Problem statement. In the copy, include no pictures. Reproduce the rest of the entries exactly.

Input material START

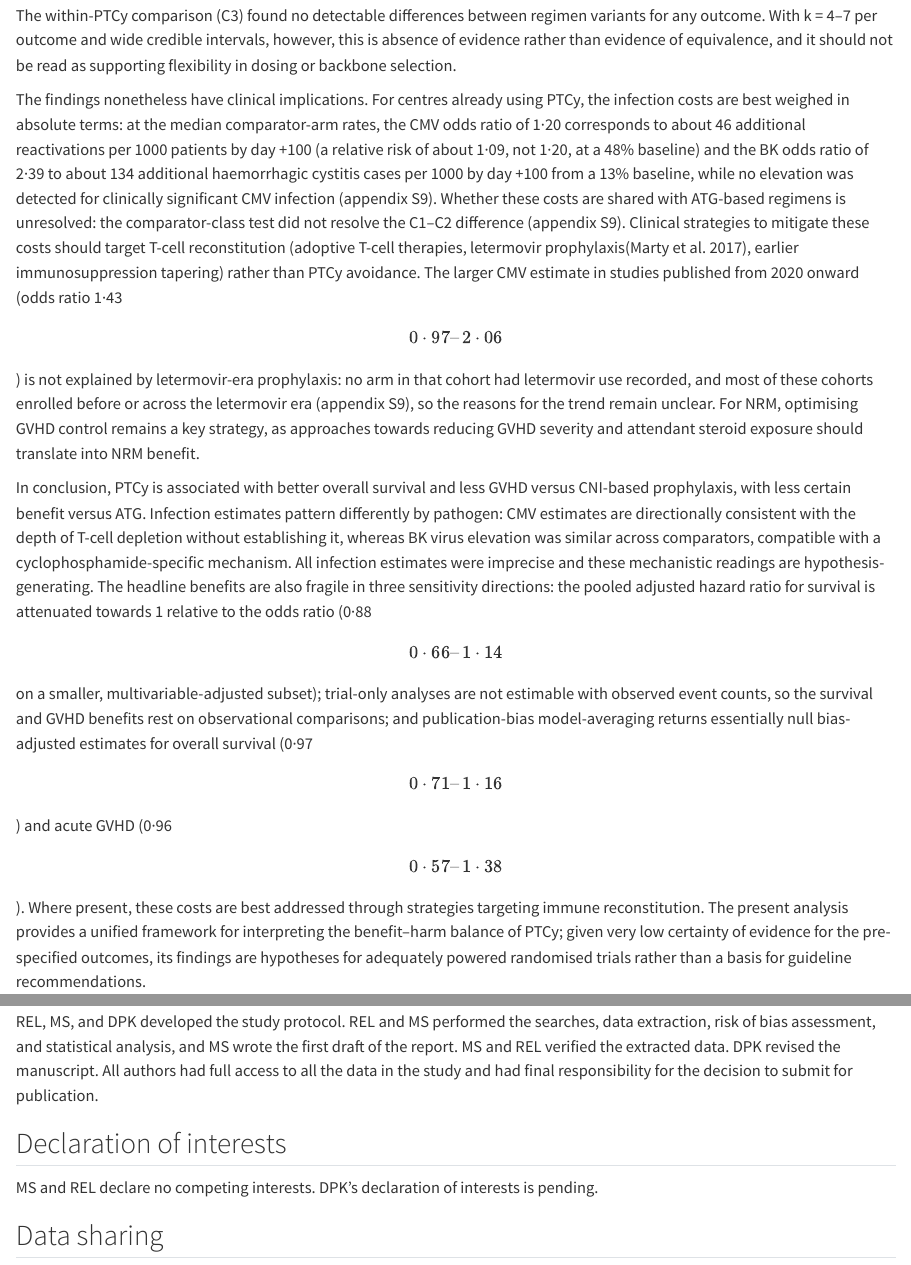
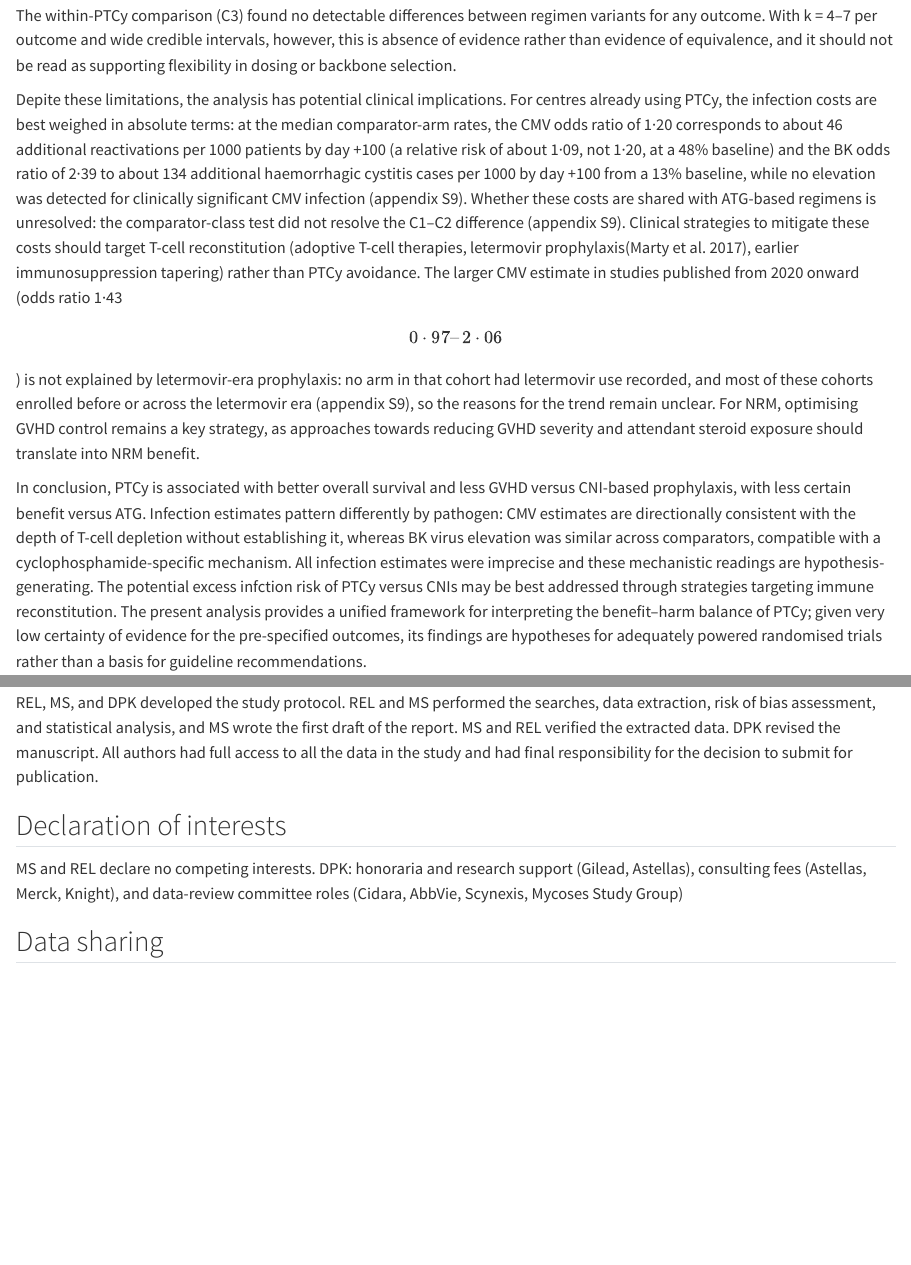
Before and after one commit to lewis-id-lab/ptcy-infection, a Quarto document (index.qmd): the page in a window 1100 px wide, from 11620 px down, and a second part further down, joined at a grey line. Rendered offline with R 4.5, knitr and Pandoc in place of Quarto, with nearby package versions.

Commit message:
revision

```diff
--- a/index.qmd
+++ b/index.qmd
@@ -519,21 +518,21 @@ credible intervals, however, this is absence of evidence rather than
 evidence of equivalence, and it should not be read as supporting
 flexibility in dosing or backbone selection.
 
-The findings nonetheless have clinical implications. For centres already
-using PTCy, the infection costs are best weighed in absolute terms: at
-the median comparator-arm rates, the CMV odds ratio of 1·20 corresponds
-to about 46 additional reactivations per 1000 patients by day +100 (a
-relative risk of about 1·09, not 1·20, at a 48% baseline) and the BK
-odds ratio of 2·39 to about 134 additional haemorrhagic cystitis cases
-per 1000 by day +100 from a 13% baseline, while no elevation was
-detected for clinically significant CMV infection (appendix S9). Whether
-these costs are shared with ATG-based regimens is unresolved: the
-comparator-class test did not resolve the C1–C2 difference (appendix
-S9). Clinical strategies to mitigate these costs should target T-cell
-reconstitution (adoptive T-cell therapies, letermovir
-prophylaxis[@marty2017], earlier immunosuppression tapering) rather than
-PTCy avoidance. The larger CMV estimate in studies published from 2020
-onward (odds ratio 1·43 \[0·97–2·06\]) is not explained by
+Depite these limitations, the analysis has potential clinical
+implications. For centres already using PTCy, the infection costs are
+best weighed in absolute terms: at the median comparator-arm rates, the
+CMV odds ratio of 1·20 corresponds to about 46 additional reactivations
+per 1000 patients by day +100 (a relative risk of about 1·09, not 1·20,
+at a 48% baseline) and the BK odds ratio of 2·39 to about 134 additional
+haemorrhagic cystitis cases per 1000 by day +100 from a 13% baseline,
+while no elevation was detected for clinically significant CMV infection
+(appendix S9). Whether these costs are shared with ATG-based regimens is
+unresolved: the comparator-class test did not resolve the C1–C2
+difference (appendix S9). Clinical strategies to mitigate these costs
+should target T-cell reconstitution (adoptive T-cell therapies,
+letermovir prophylaxis[@marty2017], earlier immunosuppression tapering)
+rather than PTCy avoidance. The larger CMV estimate in studies published
+from 2020 onward (odds ratio 1·43 \[0·97–2·06\]) is not explained by
 letermovir-era prophylaxis: no arm in that cohort had letermovir use
 recorded, and most of these cohorts enrolled before or across the
 letermovir era (appendix S9), so the reasons for the trend remain
@@ -548,15 +547,8 @@ directionally consistent with the depth of T-cell depletion without
 establishing it, whereas BK virus elevation was similar across
 comparators, compatible with a cyclophosphamide-specific mechanism. All
 infection estimates were imprecise and these mechanistic readings are
-hypothesis-generating. The headline benefits are also fragile in three
-sensitivity directions: the pooled adjusted hazard ratio for survival is
-attenuated towards 1 relative to the odds ratio (0·88 \[0·66–1·14\] on a
-smaller, multivariable-adjusted subset); trial-only analyses are not
-estimable with observed event counts, so the survival and GVHD benefits
-rest on observational comparisons; and publication-bias model-averaging
-returns essentially null bias-adjusted estimates for overall survival
-(0·97 \[0·71–1·16\]) and acute GVHD (0·96 \[0·57–1·38\]). Where present,
-these costs are best addressed through strategies targeting immune
+hypothesis-generating. The potential excess infction risk of PTCy versus
+CNIs may be best addressed through strategies targeting immune
 reconstitution. The present analysis provides a unified framework for
 interpreting the benefit–harm balance of PTCy; given very low certainty
 of evidence for the pre-specified outcomes, its findings are hypotheses
@@ -574,5 +566,7 @@ for the decision to submit for publication.
 
 ## Declaration of interests
 
-MS and REL declare no competing interests. DPK's declaration of
-interests is pending.
+MS and REL declare no competing interests. DPK: honoraria and research
+support (Gilead, Astellas), consulting fees (Astellas, Merck, Knight),
+and data-review committee roles (Cidara, AbbVie, Scynexis, Mycoses Study
+Group)
```
Also changed, not shown: index.qmd (31 more changed lines).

Input material END

Exercise result.
Before and after one commit to lewis-id-lab/ptcy-infection, a Quarto document (index.qmd): the page in a window 1100 px wide, from 11620 px down, and a second part further down, joined at a grey line. Rendered offline with R 4.5, knitr and Pandoc in place of Quarto, with nearby package versions.

Commit message:
revision

```diff
--- a/index.qmd
+++ b/index.qmd
@@ -519,21 +518,21 @@ credible intervals, however, this is absence of evidence rather than
 evidence of equivalence, and it should not be read as supporting
 flexibility in dosing or backbone selection.
 
-The findings nonetheless have clinical implications. For centres already
-using PTCy, the infection costs are best weighed in absolute terms: at
-the median comparator-arm rates, the CMV odds ratio of 1·20 corresponds
-to about 46 additional reactivations per 1000 patients by day +100 (a
-relative risk of about 1·09, not 1·20, at a 48% baseline) and the BK
-odds ratio of 2·39 to about 134 additional haemorrhagic cystitis cases
-per 1000 by day +100 from a 13% baseline, while no elevation was
-detected for clinically significant CMV infection (appendix S9). Whether
-these costs are shared with ATG-based regimens is unresolved: the
-comparator-class test did not resolve the C1–C2 difference (appendix
-S9). Clinical strategies to mitigate these costs should target T-cell
-reconstitution (adoptive T-cell therapies, letermovir
-prophylaxis[@marty2017], earlier immunosuppression tapering) rather than
-PTCy avoidance. The larger CMV estimate in studies published from 2020
-onward (odds ratio 1·43 \[0·97–2·06\]) is not explained by
+Depite these limitations, the analysis has potential clinical
+implications. For centres already using PTCy, the infection costs are
+best weighed in absolute terms: at the median comparator-arm rates, the
+CMV odds ratio of 1·20 corresponds to about 46 additional reactivations
+per 1000 patients by day +100 (a relative risk of about 1·09, not 1·20,
+at a 48% baseline) and the BK odds ratio of 2·39 to about 134 additional
+haemorrhagic cystitis cases per 1000 by day +100 from a 13% baseline,
+while no elevation was detected for clinically significant CMV infection
+(appendix S9). Whether these costs are shared with ATG-based regimens is
+unresolved: the comparator-class test did not resolve the C1–C2
+difference (appendix S9). Clinical strategies to mitigate these costs
+should target T-cell reconstitution (adoptive T-cell therapies,
+letermovir prophylaxis[@marty2017], earlier immunosuppression tapering)
+rather than PTCy avoidance. The larger CMV estimate in studies published
+from 2020 onward (odds ratio 1·43 \[0·97–2·06\]) is not explained by
 letermovir-era prophylaxis: no arm in that cohort had letermovir use
 recorded, and most of these cohorts enrolled before or across the
 letermovir era (appendix S9), so the reasons for the trend remain
@@ -548,15 +547,8 @@ directionally consistent with the depth of T-cell depletion without
 establishing it, whereas BK virus elevation was similar across
 comparators, compatible with a cyclophosphamide-specific mechanism. All
 infection estimates were imprecise and these mechanistic readings are
-hypothesis-generating. The headline benefits are also fragile in three
-sensitivity directions: the pooled adjusted hazard ratio for survival is
-attenuated towards 1 relative to the odds ratio (0·88 \[0·66–1·14\] on a
-smaller, multivariable-adjusted subset); trial-only analyses are not
-estimable with observed event counts, so the survival and GVHD benefits
-rest on observational comparisons; and publication-bias model-averaging
-returns essentially null bias-adjusted estimates for overall survival
-(0·97 \[0·71–1·16\]) and acute GVHD (0·96 \[0·57–1·38\]). Where present,
-these costs are best addressed through strategies targeting immune
+hypothesis-generating. The potential excess infction risk of PTCy versus
+CNIs may be best addressed through strategies targeting immune
 reconstitution. The present analysis provides a unified framework for
 interpreting the benefit–harm balance of PTCy; given very low certainty
 of evidence for the pre-specified outcomes, its findings are hypotheses
@@ -574,5 +566,7 @@ for the decision to submit for publication.
 
 ## Declaration of interests
 
-MS and REL declare no competing interests. DPK's declaration of
-interests is pending.
+MS and REL declare no competing interests. DPK: honoraria and research
+support (Gilead, Astellas), consulting fees (Astellas, Merck, Knight),
+and data-review committee roles (Cidara, AbbVie, Scynexis, Mycoses Study
+Group)
```
Also changed, not shown: index.qmd (31 more changed lines).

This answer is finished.